Data:
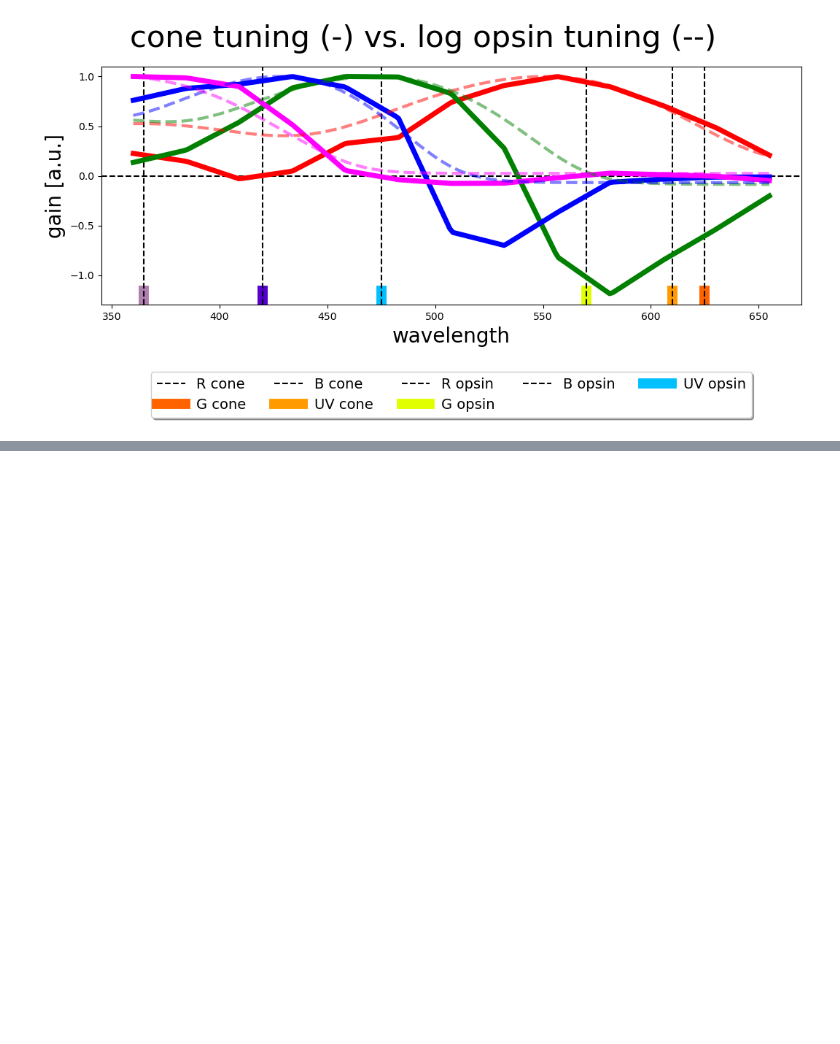
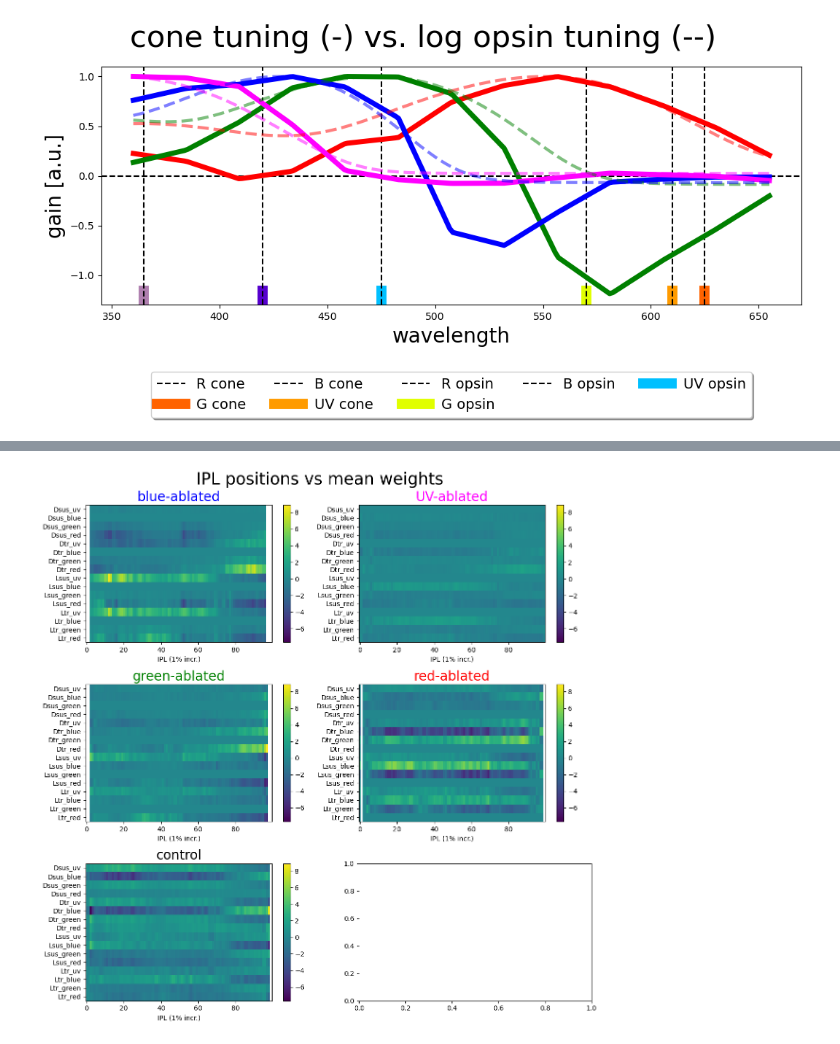
Before and after one commit to dr-kozlowski/baden_lab, a Jupyter notebook: main/template_matching.ipynb, the cells around one changed output, grey strips where cells are left out. Cells and saved outputs as stored; diff of their text form; code cells hidden in the pictures; blank space fills up the shorter version.

```diff
--- a/main/template_matching.ipynb
+++ b/main/template_matching.ipynb
@@ -309,0 +361,18 @@ fit_responses_blue, weights_blue = fit_model(traces_ds_blue, cone_templates_blue
+# %%
+step_size = 1
+ws_ipl_means_control, ws_ipl_std_control, ws_ipl_num_cells_control, interval = get_layered_weights(weights_df[weights_df['condition'] == 'control'], step_size)
+ws_ipl_means_uv, ws_ipl_std_uv, ws_ipl_num_cells_uv, _ = get_layered_weights(weights_df[weights_df['condition'] == 'uv'], step_size)
+ws_ipl_means_green, ws_ipl_std_green, ws_ipl_num_cells_green, _ = get_layered_weights(weights_df[weights_df['condition'] == 'green'], step_size)
+ws_ipl_means_red, ws_ipl_std_red, ws_ipl_num_cells_red, _ = get_layered_weights(weights_df[weights_df['condition'] == 'red'], step_size)
+ws_ipl_means_blue, ws_ipl_std_blue, ws_ipl_num_cells_blue, _ = get_layered_weights(weights_df[weights_df['condition'] == 'blue'], step_size)
+ws_ipl_means_concat = np.concatenate((ws_ipl_means_control, ws_ipl_means_uv, ws_ipl_means_green, ws_ipl_means_red, ws_ipl_means_blue), axis=0)
+
+control_labels = ['control' for i in range(ws_ipl_means_control.shape[0])]
+uv_labels = ['uv' for i in range(ws_ipl_means_uv.shape[0])]
+green_labels = ['green' for i in range(ws_ipl_means_green.shape[0])]
+red_labels = ['red' for i in range(ws_ipl_means_red.shape[0])]
+blue_labels = ['blue' for i in range(ws_ipl_means_blue.shape[0])]
+concat_labels = control_labels + uv_labels + green_labels + red_labels + blue_labels
+
+ws_ipl_means_df = pd.DataFrame(ws_ipl_means_concat, columns=temp_columns)
+ws_ipl_means_df['condition'] = concat_labels
@@ -309,0 +381,66 @@ fit_responses_blue, weights_blue = fit_model(traces_ds_blue, cone_templates_blue
+# %%
+temp_columns = ['Ltr_red', 'Ltr_green', 'Ltr_blue', 'Ltr_uv',
+                'Lsus_red', 'Lsus_green', 'Lsus_blue', 'Lsus_uv',
+                'Dtr_red', 'Dtr_green', 'Dtr_blue', 'Dtr_uv',
+                'Dsus_red', 'Dsus_green', 'Dsus_blue', 'Dsus_uv']
+cmap_list = get_list_of_colors(nLEDs, red_first=True)
+num = 1
+
+to_plot = (ws_ipl_means_control, ws_ipl_means_uv, ws_ipl_means_green, ws_ipl_means_red, ws_ipl_means_blue)
+
+ylim_min = np.nanmin((np.nanmin(ws_ipl_means_control), np.nanmin(ws_ipl_means_uv), np.nanmin(ws_ipl_means_green), np.nanmin(ws_ipl_means_red), np.nanmin(ws_ipl_means_blue)))
+ylim_max = np.nanmax((np.nanmax(ws_ipl_means_control), np.nanmax(ws_ipl_means_uv), np.nanmax(ws_ipl_means_green), np.nanmax(ws_ipl_means_red), np.nanmax(ws_ipl_means_blue)))
+
+fig, axs = plt.subplots(nrows=3, ncols=2, figsize=(12, 12))
+
+stims = nLEDs
+n_components = 16
+ticks = int(n_components / (nLEDs))
+# --------------------------------------------------------------
+r_control = 2
+im1 = axs[r_control, 0].imshow(to_plot[0].T, aspect = "auto", cmap = "viridis", vmin=ylim_min, vmax=ylim_max, origin = "lower", interpolation="None")
+axs[r_control, 0].set_xlabel(f"IPL ({interval[num][1] - interval[num][0]}% incr.)")
+axs[r_control, 0].set_title("control", fontsize = 20, color='k')
+plt.gca().spines["left"].set_visible(False)
+axs[r_control, 0].set_yticks(np.arange(len(temp_columns)), labels=temp_columns)
+
+fig.colorbar(im1, ax=axs[r_control, 0])
+# --------------------------------------------------------------
+im2 =axs[0, 1].imshow(to_plot[1].T, aspect = "auto", cmap = "viridis", vmin=ylim_min, vmax=ylim_max, origin = "lower", interpolation="None")
+axs[0, 1].set_xlabel(f"IPL ({interval[num][1] - interval[num][0]}% incr.)")
+axs[0, 1].set_title("UV-ablated", fontsize = 20, color='magenta')
+axs[0, 1].set_yticks(np.arange(len(temp_columns)), labels=temp_columns)
+plt.gca().spines["left"].set_visible(False)
+
+fig.colorbar(im2, ax=axs[0, 1])
+# # --------------------------------------------------------------
+im3 = axs[1, 0].imshow(to_plot[2].T, aspect = "auto", cmap = "viridis", vmin=ylim_min, vmax=ylim_max, origin = "lower", interpolation="None")
+axs[1, 0].set_xlabel(f"IPL ({interval[num][1] - interval[num][0]}% incr.)")
+axs[1, 0].set_title("green-ablated", fontsize = 20, color='green')
+plt.gca().spines["left"].set_visible(False)
+
+axs[1, 0].set_yticks(np.arange(len(temp_columns)), labels=temp_columns)
+fig.colorbar(im3, ax=axs[1, 0])
+# --------------------------------------------------------------
+im4 = axs[1, 1].imshow(to_plot[3].T, aspect = "auto", cmap = "viridis", vmin=ylim_min, vmax=ylim_max, origin = "lower", interpolation="None")
+axs[1, 1].set_xlabel(f"IPL ({interval[num][1] - interval[num][0]}% incr.)")
+axs[1, 1].set_title("red-ablated", fontsize = 20, color='red')
+plt.gca().spines["left"].set_visible(False)
+
+axs[1, 1].set_yticks(np.arange(len(temp_columns)), labels=temp_columns)
+fig.colorbar(im4, ax=axs[1, 1])
+# --------------------------------------------------------------
+r_blue = 0
+im4 = axs[r_blue, 0].imshow(to_plot[4].T, aspect = "auto", cmap = "viridis", vmin=ylim_min, vmax=ylim_max, origin = "lower", interpolation="None")
+axs[r_blue, 0].set_xlabel(f"IPL ({interval[num][1] - interval[num][0]}% incr.)")
+axs[r_blue, 0].set_title("blue-ablated", fontsize = 20, color='blue')
+plt.gca().spines["left"].set_visible(False)
+
+axs[r_blue, 0].set_yticks(np.arange(len(temp_columns)), labels=temp_columns)
+fig.colorbar(im4, ax=axs[r_blue, 0])
+# --------------------------------------------------------------
+plt.suptitle("IPL positions vs mean weights", fontsize = 25, color = 'k')
+
+plt.tight_layout()
+# %% [output]
+[figure, added]
```
Also changed, not shown: parts of 30 cells of this notebook, 9 other files.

Activity:
When you copy the lines above, drop the pictures and keep everything else exact.

Finished exercise:
Before and after one commit to dr-kozlowski/baden_lab, a Jupyter notebook: main/template_matching.ipynb, the cells around one changed output, grey strips where cells are left out. Cells and saved outputs as stored; diff of their text form; code cells hidden in the pictures; blank space fills up the shorter version.

```diff
--- a/main/template_matching.ipynb
+++ b/main/template_matching.ipynb
@@ -309,0 +361,18 @@ fit_responses_blue, weights_blue = fit_model(traces_ds_blue, cone_templates_blue
+# %%
+step_size = 1
+ws_ipl_means_control, ws_ipl_std_control, ws_ipl_num_cells_control, interval = get_layered_weights(weights_df[weights_df['condition'] == 'control'], step_size)
+ws_ipl_means_uv, ws_ipl_std_uv, ws_ipl_num_cells_uv, _ = get_layered_weights(weights_df[weights_df['condition'] == 'uv'], step_size)
+ws_ipl_means_green, ws_ipl_std_green, ws_ipl_num_cells_green, _ = get_layered_weights(weights_df[weights_df['condition'] == 'green'], step_size)
+ws_ipl_means_red, ws_ipl_std_red, ws_ipl_num_cells_red, _ = get_layered_weights(weights_df[weights_df['condition'] == 'red'], step_size)
+ws_ipl_means_blue, ws_ipl_std_blue, ws_ipl_num_cells_blue, _ = get_layered_weights(weights_df[weights_df['condition'] == 'blue'], step_size)
+ws_ipl_means_concat = np.concatenate((ws_ipl_means_control, ws_ipl_means_uv, ws_ipl_means_green, ws_ipl_means_red, ws_ipl_means_blue), axis=0)
+
+control_labels = ['control' for i in range(ws_ipl_means_control.shape[0])]
+uv_labels = ['uv' for i in range(ws_ipl_means_uv.shape[0])]
+green_labels = ['green' for i in range(ws_ipl_means_green.shape[0])]
+red_labels = ['red' for i in range(ws_ipl_means_red.shape[0])]
+blue_labels = ['blue' for i in range(ws_ipl_means_blue.shape[0])]
+concat_labels = control_labels + uv_labels + green_labels + red_labels + blue_labels
+
+ws_ipl_means_df = pd.DataFrame(ws_ipl_means_concat, columns=temp_columns)
+ws_ipl_means_df['condition'] = concat_labels
@@ -309,0 +381,66 @@ fit_responses_blue, weights_blue = fit_model(traces_ds_blue, cone_templates_blue
+# %%
+temp_columns = ['Ltr_red', 'Ltr_green', 'Ltr_blue', 'Ltr_uv',
+                'Lsus_red', 'Lsus_green', 'Lsus_blue', 'Lsus_uv',
+                'Dtr_red', 'Dtr_green', 'Dtr_blue', 'Dtr_uv',
+                'Dsus_red', 'Dsus_green', 'Dsus_blue', 'Dsus_uv']
+cmap_list = get_list_of_colors(nLEDs, red_first=True)
+num = 1
+
+to_plot = (ws_ipl_means_control, ws_ipl_means_uv, ws_ipl_means_green, ws_ipl_means_red, ws_ipl_means_blue)
+
+ylim_min = np.nanmin((np.nanmin(ws_ipl_means_control), np.nanmin(ws_ipl_means_uv), np.nanmin(ws_ipl_means_green), np.nanmin(ws_ipl_means_red), np.nanmin(ws_ipl_means_blue)))
+ylim_max = np.nanmax((np.nanmax(ws_ipl_means_control), np.nanmax(ws_ipl_means_uv), np.nanmax(ws_ipl_means_green), np.nanmax(ws_ipl_means_red), np.nanmax(ws_ipl_means_blue)))
+
+fig, axs = plt.subplots(nrows=3, ncols=2, figsize=(12, 12))
+
+stims = nLEDs
+n_components = 16
+ticks = int(n_components / (nLEDs))
+# --------------------------------------------------------------
+r_control = 2
+im1 = axs[r_control, 0].imshow(to_plot[0].T, aspect = "auto", cmap = "viridis", vmin=ylim_min, vmax=ylim_max, origin = "lower", interpolation="None")
+axs[r_control, 0].set_xlabel(f"IPL ({interval[num][1] - interval[num][0]}% incr.)")
+axs[r_control, 0].set_title("control", fontsize = 20, color='k')
+plt.gca().spines["left"].set_visible(False)
+axs[r_control, 0].set_yticks(np.arange(len(temp_columns)), labels=temp_columns)
+
+fig.colorbar(im1, ax=axs[r_control, 0])
+# --------------------------------------------------------------
+im2 =axs[0, 1].imshow(to_plot[1].T, aspect = "auto", cmap = "viridis", vmin=ylim_min, vmax=ylim_max, origin = "lower", interpolation="None")
+axs[0, 1].set_xlabel(f"IPL ({interval[num][1] - interval[num][0]}% incr.)")
+axs[0, 1].set_title("UV-ablated", fontsize = 20, color='magenta')
+axs[0, 1].set_yticks(np.arange(len(temp_columns)), labels=temp_columns)
+plt.gca().spines["left"].set_visible(False)
+
+fig.colorbar(im2, ax=axs[0, 1])
+# # --------------------------------------------------------------
+im3 = axs[1, 0].imshow(to_plot[2].T, aspect = "auto", cmap = "viridis", vmin=ylim_min, vmax=ylim_max, origin = "lower", interpolation="None")
+axs[1, 0].set_xlabel(f"IPL ({interval[num][1] - interval[num][0]}% incr.)")
+axs[1, 0].set_title("green-ablated", fontsize = 20, color='green')
+plt.gca().spines["left"].set_visible(False)
+
+axs[1, 0].set_yticks(np.arange(len(temp_columns)), labels=temp_columns)
+fig.colorbar(im3, ax=axs[1, 0])
+# --------------------------------------------------------------
+im4 = axs[1, 1].imshow(to_plot[3].T, aspect = "auto", cmap = "viridis", vmin=ylim_min, vmax=ylim_max, origin = "lower", interpolation="None")
+axs[1, 1].set_xlabel(f"IPL ({interval[num][1] - interval[num][0]}% incr.)")
+axs[1, 1].set_title("red-ablated", fontsize = 20, color='red')
+plt.gca().spines["left"].set_visible(False)
+
+axs[1, 1].set_yticks(np.arange(len(temp_columns)), labels=temp_columns)
+fig.colorbar(im4, ax=axs[1, 1])
+# --------------------------------------------------------------
+r_blue = 0
+im4 = axs[r_blue, 0].imshow(to_plot[4].T, aspect = "auto", cmap = "viridis", vmin=ylim_min, vmax=ylim_max, origin = "lower", interpolation="None")
+axs[r_blue, 0].set_xlabel(f"IPL ({interval[num][1] - interval[num][0]}% incr.)")
+axs[r_blue, 0].set_title("blue-ablated", fontsize = 20, color='blue')
+plt.gca().spines["left"].set_visible(False)
+
+axs[r_blue, 0].set_yticks(np.arange(len(temp_columns)), labels=temp_columns)
+fig.colorbar(im4, ax=axs[r_blue, 0])
+# --------------------------------------------------------------
+plt.suptitle("IPL positions vs mean weights", fontsize = 25, color = 'k')
+
+plt.tight_layout()
+# %% [output]
+[figure, added]
```
Also changed, not shown: parts of 30 cells of this notebook, 9 other files.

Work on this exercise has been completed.